## What you should do
Give back every record exactly as written.

## Input for this task
· · · · ·
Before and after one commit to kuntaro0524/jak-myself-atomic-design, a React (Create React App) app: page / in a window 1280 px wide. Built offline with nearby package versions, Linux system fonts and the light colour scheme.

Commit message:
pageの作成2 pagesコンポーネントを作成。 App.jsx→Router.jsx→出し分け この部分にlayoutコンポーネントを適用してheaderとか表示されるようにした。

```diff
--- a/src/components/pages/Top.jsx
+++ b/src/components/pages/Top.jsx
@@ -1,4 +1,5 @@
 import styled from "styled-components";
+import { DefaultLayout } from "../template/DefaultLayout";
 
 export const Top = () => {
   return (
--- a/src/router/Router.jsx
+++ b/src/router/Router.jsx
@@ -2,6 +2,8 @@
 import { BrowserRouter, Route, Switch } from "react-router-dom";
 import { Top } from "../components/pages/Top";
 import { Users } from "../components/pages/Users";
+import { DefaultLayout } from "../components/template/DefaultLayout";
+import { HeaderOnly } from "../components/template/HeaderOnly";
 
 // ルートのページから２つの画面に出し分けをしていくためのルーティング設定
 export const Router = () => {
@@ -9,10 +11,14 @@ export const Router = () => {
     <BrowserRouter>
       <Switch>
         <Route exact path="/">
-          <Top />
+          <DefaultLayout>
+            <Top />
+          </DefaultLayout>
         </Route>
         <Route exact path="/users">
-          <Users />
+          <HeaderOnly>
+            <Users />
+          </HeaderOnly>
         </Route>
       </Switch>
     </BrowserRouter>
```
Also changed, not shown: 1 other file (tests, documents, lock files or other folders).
· · · · ·
## Answer area
Before and after one commit to kuntaro0524/jak-myself-atomic-design, a React (Create React App) app: page / in a window 1280 px wide. Built offline with nearby package versions, Linux system fonts and the light colour scheme.

Commit message:
pageの作成2 pagesコンポーネントを作成。 App.jsx→Router.jsx→出し分け この部分にlayoutコンポーネントを適用してheaderとか表示されるようにした。

```diff
--- a/src/components/pages/Top.jsx
+++ b/src/components/pages/Top.jsx
@@ -1,4 +1,5 @@
 import styled from "styled-components";
+import { DefaultLayout } from "../template/DefaultLayout";
 
 export const Top = () => {
   return (
--- a/src/router/Router.jsx
+++ b/src/router/Router.jsx
@@ -2,6 +2,8 @@
 import { BrowserRouter, Route, Switch } from "react-router-dom";
 import { Top } from "../components/pages/Top";
 import { Users } from "../components/pages/Users";
+import { DefaultLayout } from "../components/template/DefaultLayout";
+import { HeaderOnly } from "../components/template/HeaderOnly";
 
 // ルートのページから２つの画面に出し分けをしていくためのルーティング設定
 export const Router = () => {
@@ -9,10 +11,14 @@ export const Router = () => {
     <BrowserRouter>
       <Switch>
         <Route exact path="/">
-          <Top />
+          <DefaultLayout>
+            <Top />
+          </DefaultLayout>
         </Route>
         <Route exact path="/users">
-          <Users />
+          <HeaderOnly>
+            <Users />
+          </HeaderOnly>
         </Route>
       </Switch>
     </BrowserRouter>
```
Also changed, not shown: 1 other file (tests, documents, lock files or other folders).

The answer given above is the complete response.